▸ Try it
Wherever the string "minutes" shows up in the data below, copy the whole line.

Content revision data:
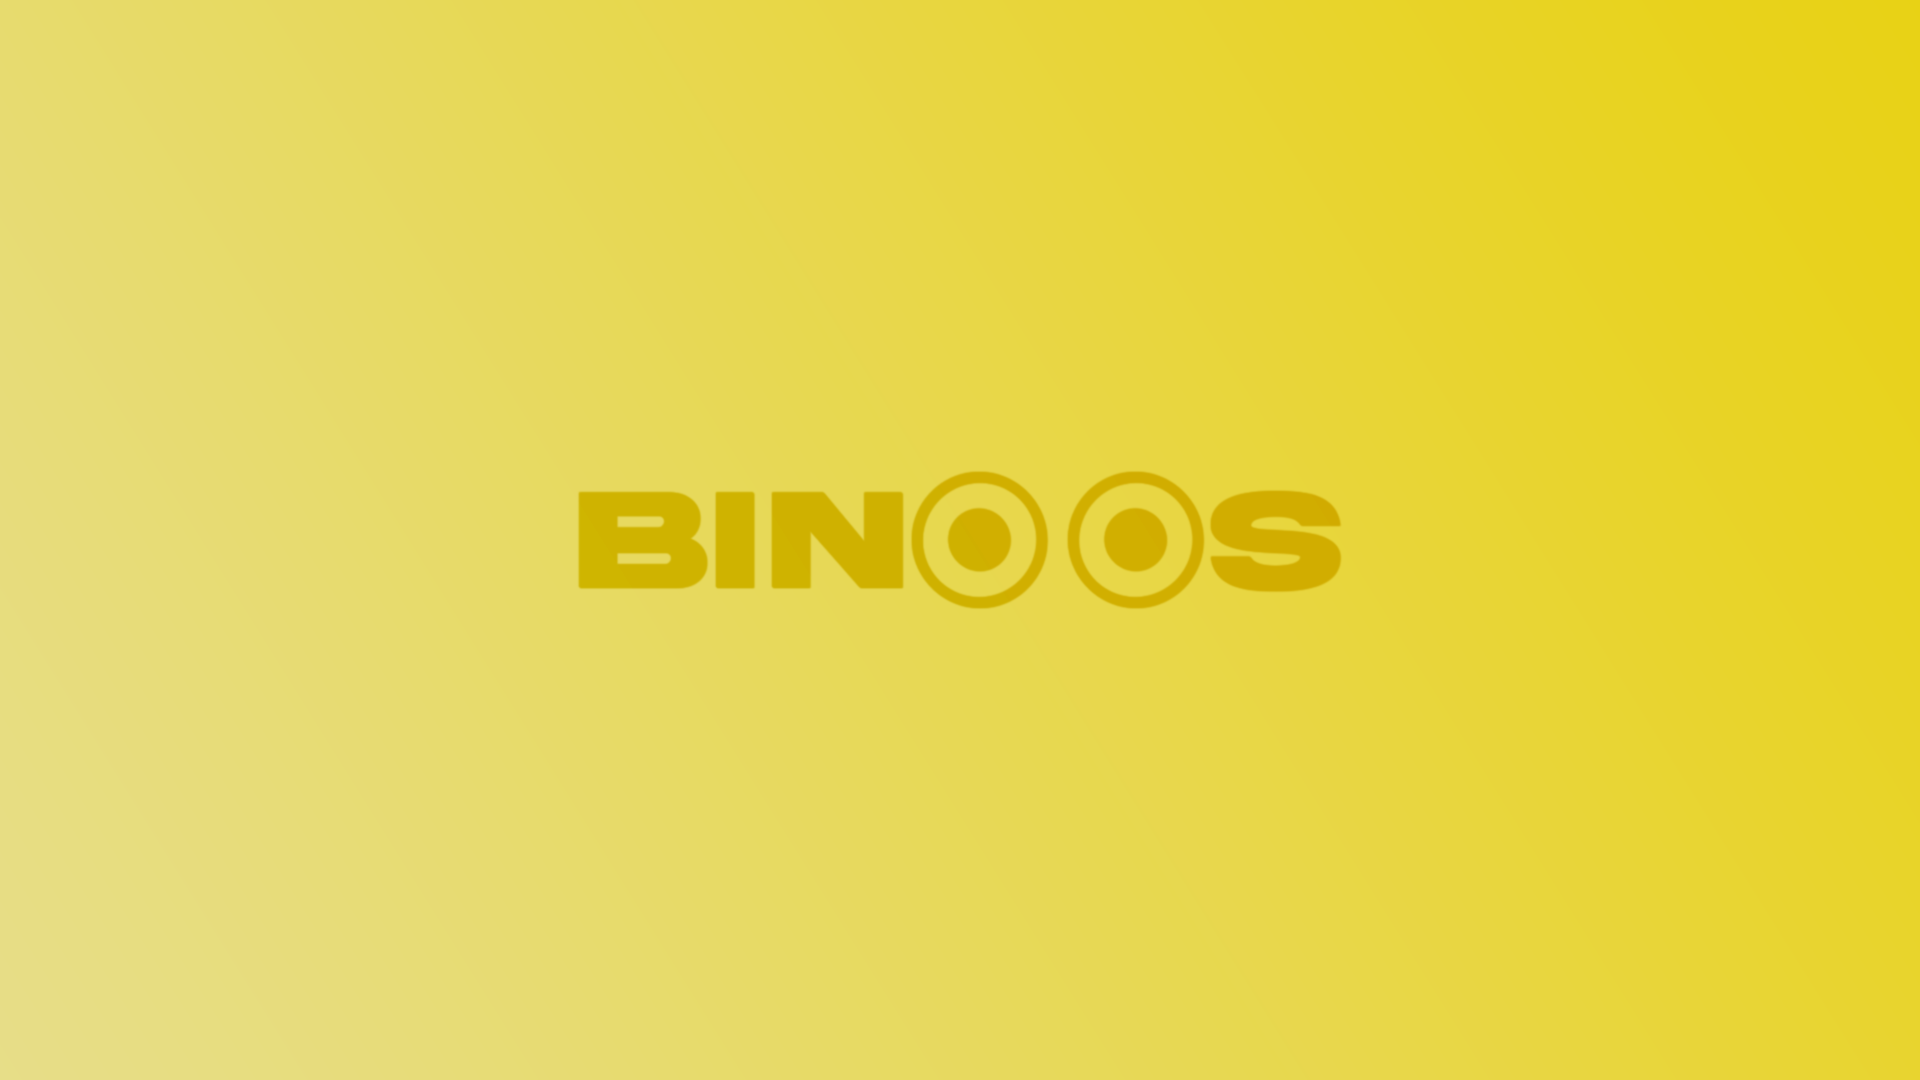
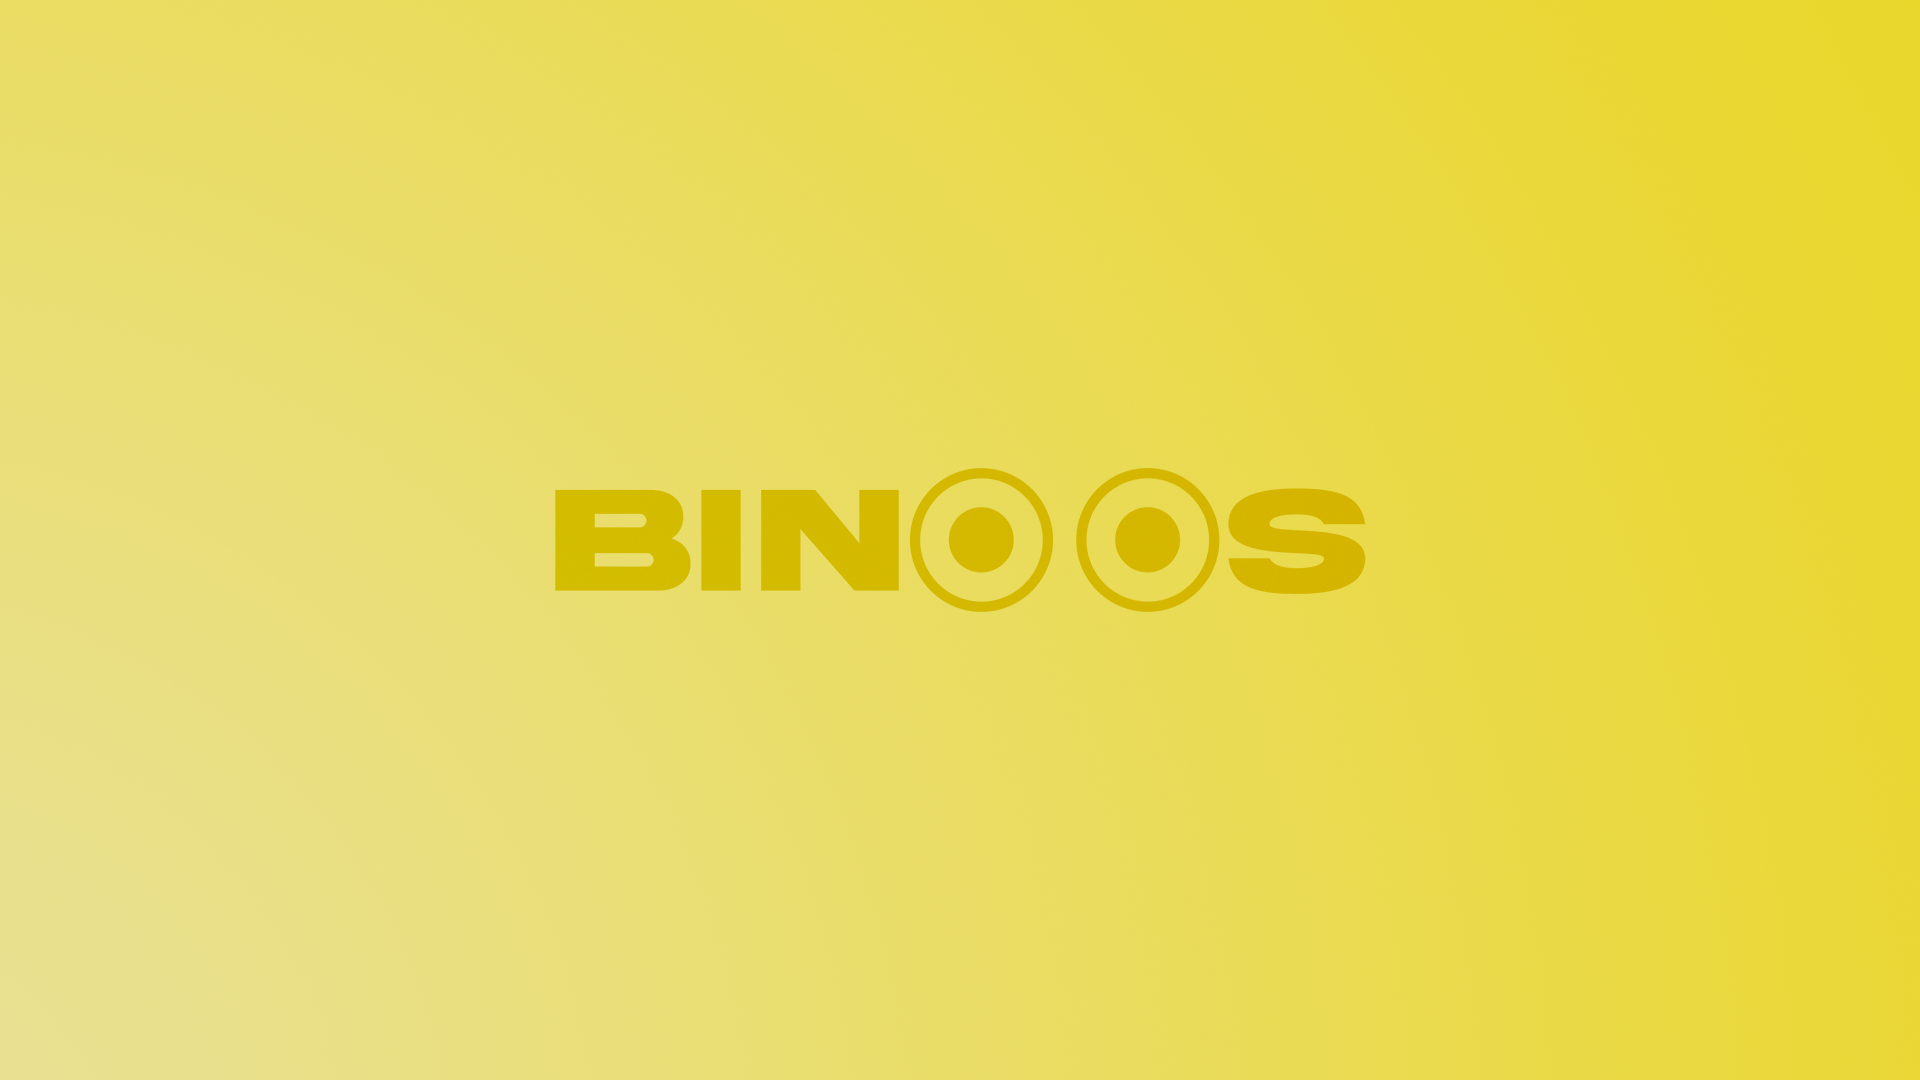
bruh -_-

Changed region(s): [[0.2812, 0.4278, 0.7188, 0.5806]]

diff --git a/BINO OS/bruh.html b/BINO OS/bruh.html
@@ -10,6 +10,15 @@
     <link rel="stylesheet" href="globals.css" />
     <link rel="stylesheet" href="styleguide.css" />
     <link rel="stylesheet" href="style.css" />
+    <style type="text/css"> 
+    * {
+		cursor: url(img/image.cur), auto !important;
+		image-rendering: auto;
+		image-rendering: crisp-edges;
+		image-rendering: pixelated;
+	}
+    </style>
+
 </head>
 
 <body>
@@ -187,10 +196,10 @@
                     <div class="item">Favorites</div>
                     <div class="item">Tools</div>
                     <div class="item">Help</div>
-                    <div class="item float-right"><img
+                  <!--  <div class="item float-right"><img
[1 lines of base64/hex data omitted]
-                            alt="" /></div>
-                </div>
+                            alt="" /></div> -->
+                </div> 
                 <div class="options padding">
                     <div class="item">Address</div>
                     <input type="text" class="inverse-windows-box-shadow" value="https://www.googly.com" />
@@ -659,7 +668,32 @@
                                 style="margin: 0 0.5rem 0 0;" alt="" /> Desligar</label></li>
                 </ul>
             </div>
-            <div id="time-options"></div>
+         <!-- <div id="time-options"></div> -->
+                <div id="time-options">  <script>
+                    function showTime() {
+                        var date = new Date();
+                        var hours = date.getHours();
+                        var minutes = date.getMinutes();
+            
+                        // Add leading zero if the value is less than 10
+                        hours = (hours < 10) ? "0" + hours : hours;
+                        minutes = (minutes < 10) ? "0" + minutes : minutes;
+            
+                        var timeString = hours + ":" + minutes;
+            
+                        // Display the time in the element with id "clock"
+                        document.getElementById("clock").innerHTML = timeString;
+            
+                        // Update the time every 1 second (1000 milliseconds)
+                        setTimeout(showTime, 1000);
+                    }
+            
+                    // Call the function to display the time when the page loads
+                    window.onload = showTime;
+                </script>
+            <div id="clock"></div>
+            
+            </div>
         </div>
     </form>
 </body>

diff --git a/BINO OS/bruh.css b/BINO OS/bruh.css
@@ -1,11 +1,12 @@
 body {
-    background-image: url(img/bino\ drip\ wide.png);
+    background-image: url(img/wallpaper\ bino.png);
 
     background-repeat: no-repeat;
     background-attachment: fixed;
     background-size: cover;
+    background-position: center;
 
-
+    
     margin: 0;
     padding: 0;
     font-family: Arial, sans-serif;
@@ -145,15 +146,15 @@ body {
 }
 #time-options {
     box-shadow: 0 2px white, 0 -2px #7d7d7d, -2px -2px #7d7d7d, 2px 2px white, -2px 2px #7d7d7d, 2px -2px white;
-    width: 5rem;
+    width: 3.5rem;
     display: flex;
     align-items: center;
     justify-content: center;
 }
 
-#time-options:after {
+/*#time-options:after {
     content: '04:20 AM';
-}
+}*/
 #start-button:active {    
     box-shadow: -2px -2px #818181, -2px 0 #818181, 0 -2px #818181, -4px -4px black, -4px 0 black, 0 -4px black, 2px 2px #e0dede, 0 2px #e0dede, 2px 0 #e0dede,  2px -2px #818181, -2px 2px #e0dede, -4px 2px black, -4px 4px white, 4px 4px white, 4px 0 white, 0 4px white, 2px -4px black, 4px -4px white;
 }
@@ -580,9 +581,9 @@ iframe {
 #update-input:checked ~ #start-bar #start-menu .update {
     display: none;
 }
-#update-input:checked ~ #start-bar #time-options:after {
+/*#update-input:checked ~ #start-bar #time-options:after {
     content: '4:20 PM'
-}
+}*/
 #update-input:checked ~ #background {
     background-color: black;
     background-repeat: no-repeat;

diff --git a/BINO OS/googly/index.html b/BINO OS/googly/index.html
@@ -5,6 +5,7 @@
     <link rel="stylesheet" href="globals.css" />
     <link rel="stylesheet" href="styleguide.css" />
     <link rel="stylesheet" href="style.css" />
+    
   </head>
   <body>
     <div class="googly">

▸ Exercise result
+                        var minutes = date.getMinutes();
+                        minutes = (minutes < 10) ? "0" + minutes : minutes;
+                        var timeString = hours + ":" + minutes;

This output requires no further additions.